Count each line below that has the word "assumptions" in it, and give only the total.

Records for this exercise:
>>>

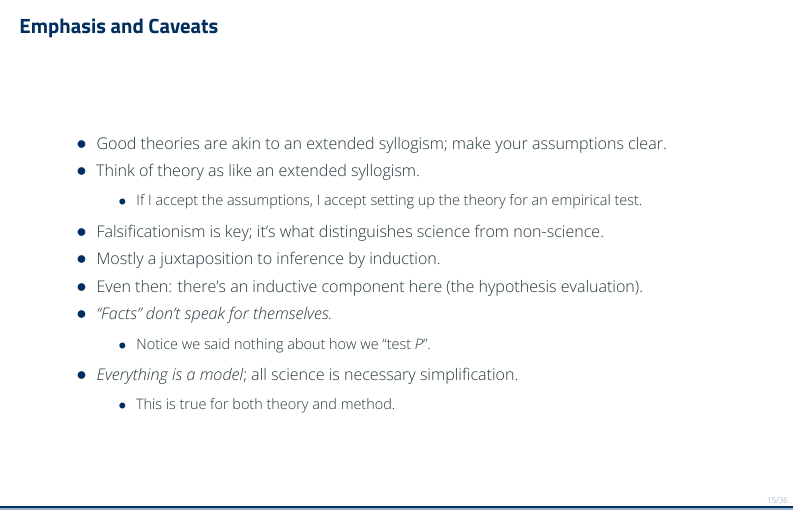
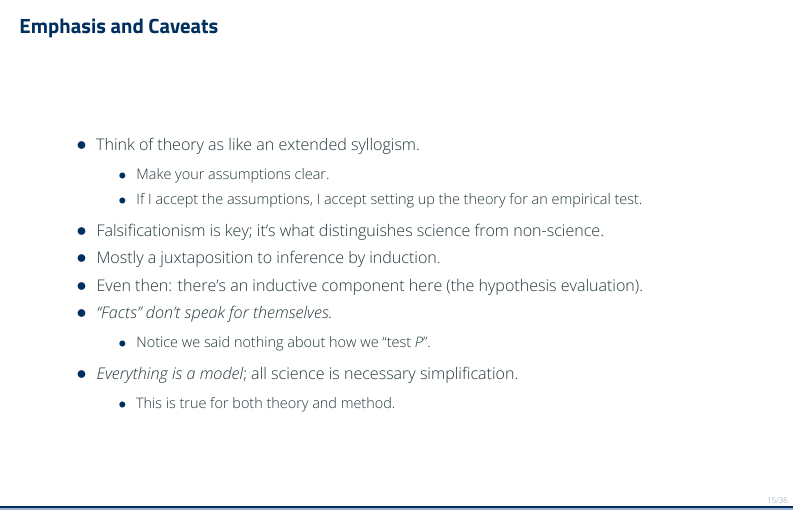
Before and after one commit to svmiller/eh6105, an R Markdown document (theory-research-design/eh6105-lecture-theory-research-design.Rmd): page 15 of 36. The pictures show the output file theory-research-design/eh6105-lecture-theory-research-design.pdf that the author committed with the source.

Commit message:
hhghghjgj

```diff
--- a/theory-research-design/eh6105-lecture-theory-research-design.Rmd
+++ b/theory-research-design/eh6105-lecture-theory-research-design.Rmd
@@ -232,8 +232,10 @@ You may see this kind of process called "hypothetico-deductivism" (e.g. Hausman,
 ## Emphasis and Caveats
 ### Emphasis and Caveats
 
-- Good theories are akin to an extended syllogism; make your assumptions clear.
+<!-- - Good theories are akin to an extended syllogism; make your assumptions clear. -->
+
 - Think of theory as like an extended syllogism.
+    - Make your assumptions clear.
     - If I accept the assumptions, I accept setting up the theory for an empirical test.
 - Falsificationism is key; it's what distinguishes science from non-science.
 - Mostly a juxtaposition to inference by induction.
```
Also changed, not shown: theory-research-design/eh6105-lecture-theory-research-design.pdf.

<<<

Answer section: 4